Where the string "removed" occurs in the material below, report the whole line.
------ DATA FOR THE TASK ------
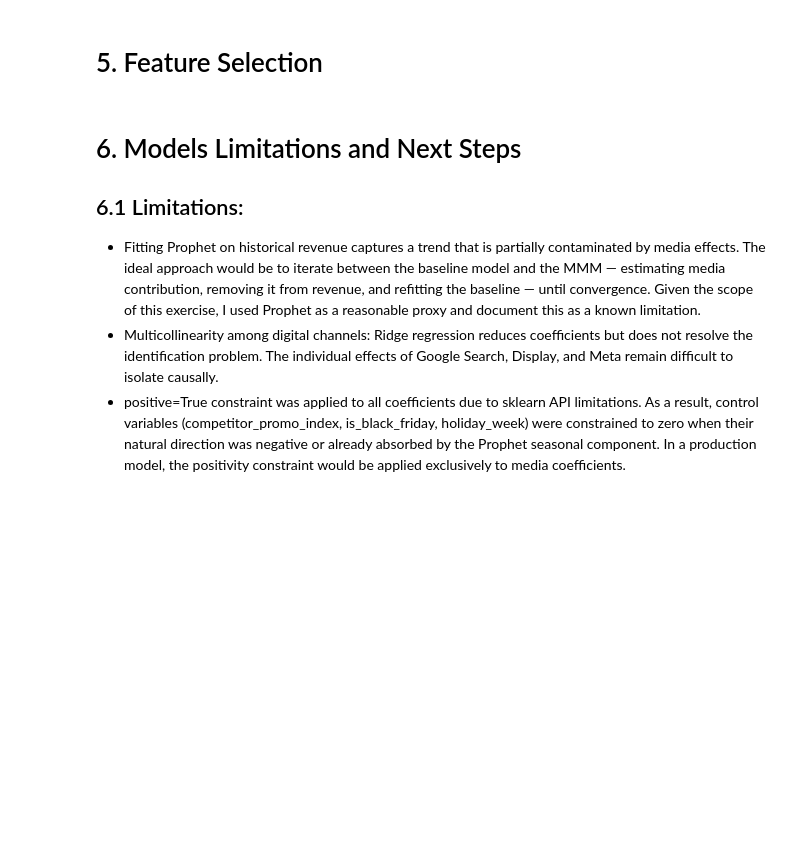
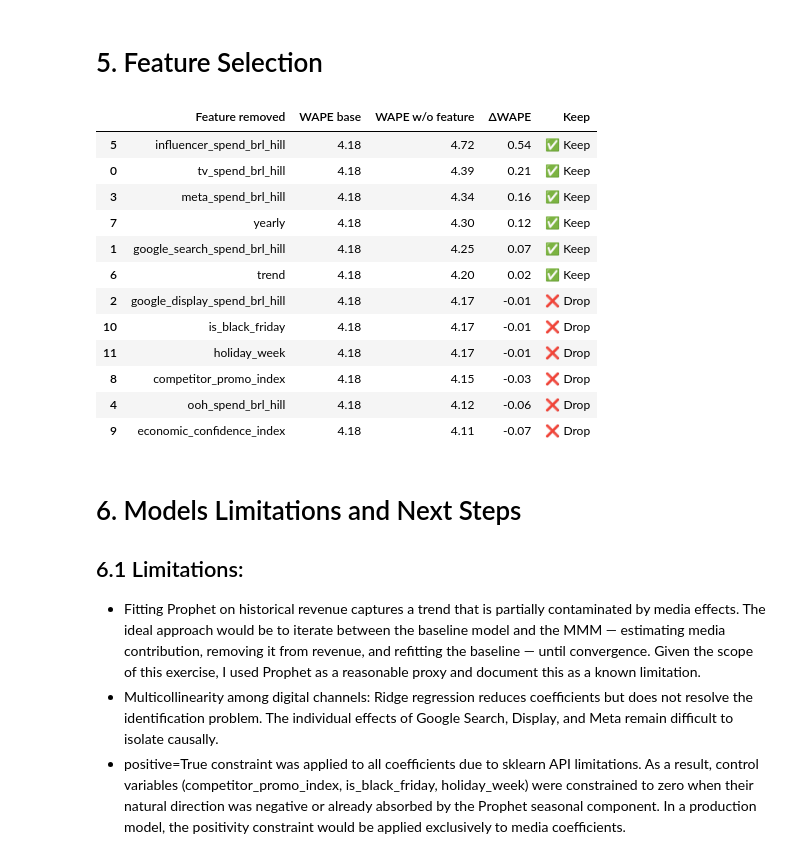
Before and after one commit to TiagoTBarreto/MMM_VAREJO_360, a Jupyter notebook: Case_Tecnico_Uncover_MMM.ipynb, the cells around one changed output. Saved outputs shown, nothing was run; the diff lists cells and outputs as text; code cells hidden in the pictures; blank space fills up the shorter version.

Commit message:
Feature Selection

```diff
--- a/Case_Tecnico_Uncover_MMM.ipynb
+++ b/Case_Tecnico_Uncover_MMM.ipynb
@@ -1490,6 +1490,88 @@ display(coef_all)
 - ROI da TV pode estar superestimado, por conta da correlação com o fim de ano/black Friday
 # %% [markdown]
 # 5. Feature Selection
+# %%
+# Testing the impact of removing each feature from the base model
+# Evaluating WAPE degradation and whether each feature should be kept
+
+base_features = media_features + control_features
+base_wape = cv_summary.loc[cv_summary["Model"] == "Ridge", "WAPE médio"].values[0]
+
+selection_results = []
+
+for feature in base_features:
+
+    # remove one feature at a time
+    reduced_features = [f for f in base_features if f != feature]
+    X_reduced = df_mmm[reduced_features].copy()
+
+    fold_wapes = []
+
+    for fold, (train_idx, test_idx) in enumerate(tscv.split(X_reduced), start=1):
+
+        # refit Prophet using only training data
+        prophet_train = df_mmm[["date", "revenue_brl"]].iloc[train_idx].rename(
+            columns={"date": "ds", "revenue_brl": "y"}
+        )
+        prophet_fold = Prophet(
+            yearly_seasonality=True,
+            weekly_seasonality=False,
+            daily_seasonality=False
+        )
+        prophet_fold.fit(prophet_train)
+
+        all_idx = np.concatenate([train_idx, test_idx])
+        future = df_mmm[["date"]].iloc[all_idx].rename(columns={"date": "ds"})
+        forecast_fold = prophet_fold.predict(future)
+
+        if "trend" in reduced_features:
+            X_reduced.loc[df_mmm.index[all_idx], "trend"]  = forecast_fold["trend"].values
+        if "yearly" in reduced_features:
+            X_reduced.loc[df_mmm.index[all_idx], "yearly"] = forecast_fold["yearly"].values
+
+        X_train = X_reduced.iloc[train_idx]
+        X_test  = X_reduced.iloc[test_idx]
+        y_train = y.iloc[train_idx]
+        y_test  = y.iloc[test_idx]
+
+        scaler_cv = StandardScaler()
+        X_train_scaled = scaler_cv.fit_transform(X_train)
+        X_test_scaled  = scaler_cv.transform(X_test)
+
+        ridge_cv = Ridge(alpha=10, positive=True)
+        ridge_cv.fit(X_train_scaled, y_train)
+        y_pred = ridge_cv.predict(X_test_scaled)
+
+        wape = np.sum(np.abs(y_test - y_pred)) / np.sum(np.abs(y_test)) * 100
+        fold_wapes.append(wape)
+
+    mean_wape  = np.mean(fold_wapes)
+    wape_delta = mean_wape - base_wape
+
+    selection_results.append({
+        "Feature removed": feature,
+        "WAPE base":       round(base_wape, 4),
+        "WAPE w/o feature":round(mean_wape, 4),
+        "ΔWAPE":           round(wape_delta, 4),
+        "Keep":            "✅ Keep" if wape_delta > 0 else "❌ Drop",
+    })
+
+selection_df = pd.DataFrame(selection_results).sort_values("ΔWAPE", ascending=False)
+display(selection_df)
+# %% [output]
+|  | Feature removed | WAPE base | WAPE w/o feature | ΔWAPE | Keep |
+| 5 | influencer_spend_brl_hill | 4.18 | 4.72 | 0.54 | ✅ Keep |
+| 0 | tv_spend_brl_hill | 4.18 | 4.39 | 0.21 | ✅ Keep |
+| 3 | meta_spend_brl_hill | 4.18 | 4.34 | 0.16 | ✅ Keep |
+| 7 | yearly | 4.18 | 4.30 | 0.12 | ✅ Keep |
+| 1 | google_search_spend_brl_hill | 4.18 | 4.25 | 0.07 | ✅ Keep |
+| 6 | trend | 4.18 | 4.20 | 0.02 | ✅ Keep |
+| 2 | google_display_spend_brl_hill | 4.18 | 4.17 | -0.01 | ❌ Drop |
+| 10 | is_black_friday | 4.18 | 4.17 | -0.01 | ❌ Drop |
+| 11 | holiday_week | 4.18 | 4.17 | -0.01 | ❌ Drop |
+| 8 | competitor_promo_index | 4.18 | 4.15 | -0.03 | ❌ Drop |
+| 4 | ooh_spend_brl_hill | 4.18 | 4.12 | -0.06 | ❌ Drop |
+| 9 | economic_confidence_index | 4.18 | 4.11 | -0.07 | ❌ Drop |
 # %% [markdown]
 # 6. Models Limitations and Next Steps
 
```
------
#### [SOLUTION TO THIS EXERCISE]
+        "Feature removed": feature,
+|  | Feature removed | WAPE base | WAPE w/o feature | ΔWAPE | Keep |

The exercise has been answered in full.